Abstract: Biomass material volatility generates new opportunities for port-city relationships. Alternative energy markets require specialized port facilities to handle new bulk commodities like biomass. Wood pellets, a type of biomass, present warehousing challenges due to combustion danger. The industrial response to this risk has generated new storage forms for port regions. The return to bulk cargo reintroduces materiality as a focus for port city research, which had generally been regarded as a peripheral concern since the advent of the shipping container. The container had come to represent a borderless, ‘fast capitalism’ throughput model, but research on port ‘accidents’ has complicated this reductive globalization narrative. The programmatic dynamism of wood pellet dome structures suggests new spatially-porous possibilities for an interstitial border space at the port-city interface with material commonalities and hybrid potentials for resilient logistics and civic facilities. In contrast to container cargo unitization, the dome signifies the standardization of the coastal/riparian port environment. Dome structures can help ports plan for the complex challenges of cargo material behaviors and increasing extreme weather events. The article begins with wood pellet materiality to then explore programmatic possibilities that industrial construction technology generates. Conceptually, this joins the proposal of port as ‘seam space’ with port-city resilience planning and the porosity celebrated in recent urbanism literature. Scaling up from wood pellet materiality to an interstitial port-city district, the article contributes to calls for increased attention to materiality as a means to envision new urban agendas.

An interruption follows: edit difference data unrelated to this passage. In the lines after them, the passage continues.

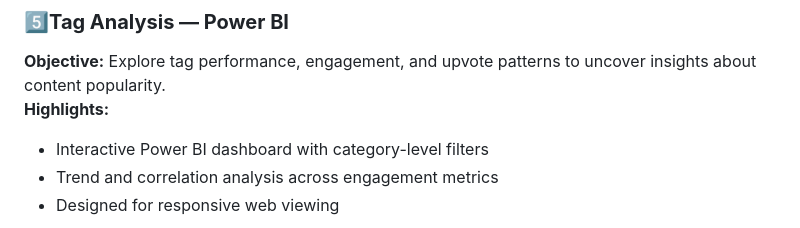
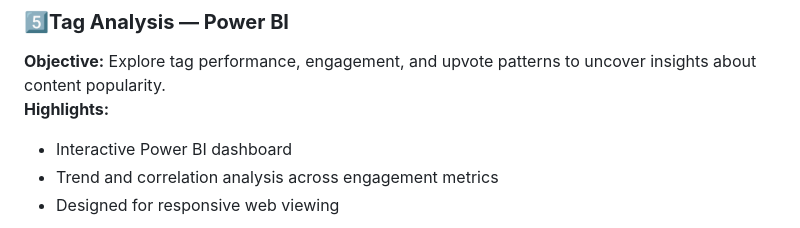
Before and after one commit to Ziadashraf301/Business-Intelligence-Portfolio, a Markdown page: README.md, the part around the change. Rendered like a GitHub page.

```diff
--- a/README.md
+++ b/README.md
@@ -92,7 +92,7 @@ and <b>beautiful data storytelling</b> — built with Tableau, Power BI, and Exc
 ### 5️⃣**Tag Analysis — Power BI**
 **Objective:** Explore tag performance, engagement, and upvote patterns to uncover insights about content popularity.
 **Highlights:**
-- Interactive Power BI dashboard with category-level filters
+- Interactive Power BI dashboard
 - Trend and correlation analysis across engagement metrics
 - Designed for responsive web viewing
 
```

Keywords: biomass; energy transition; logistics; materiality; port geography; seam spaces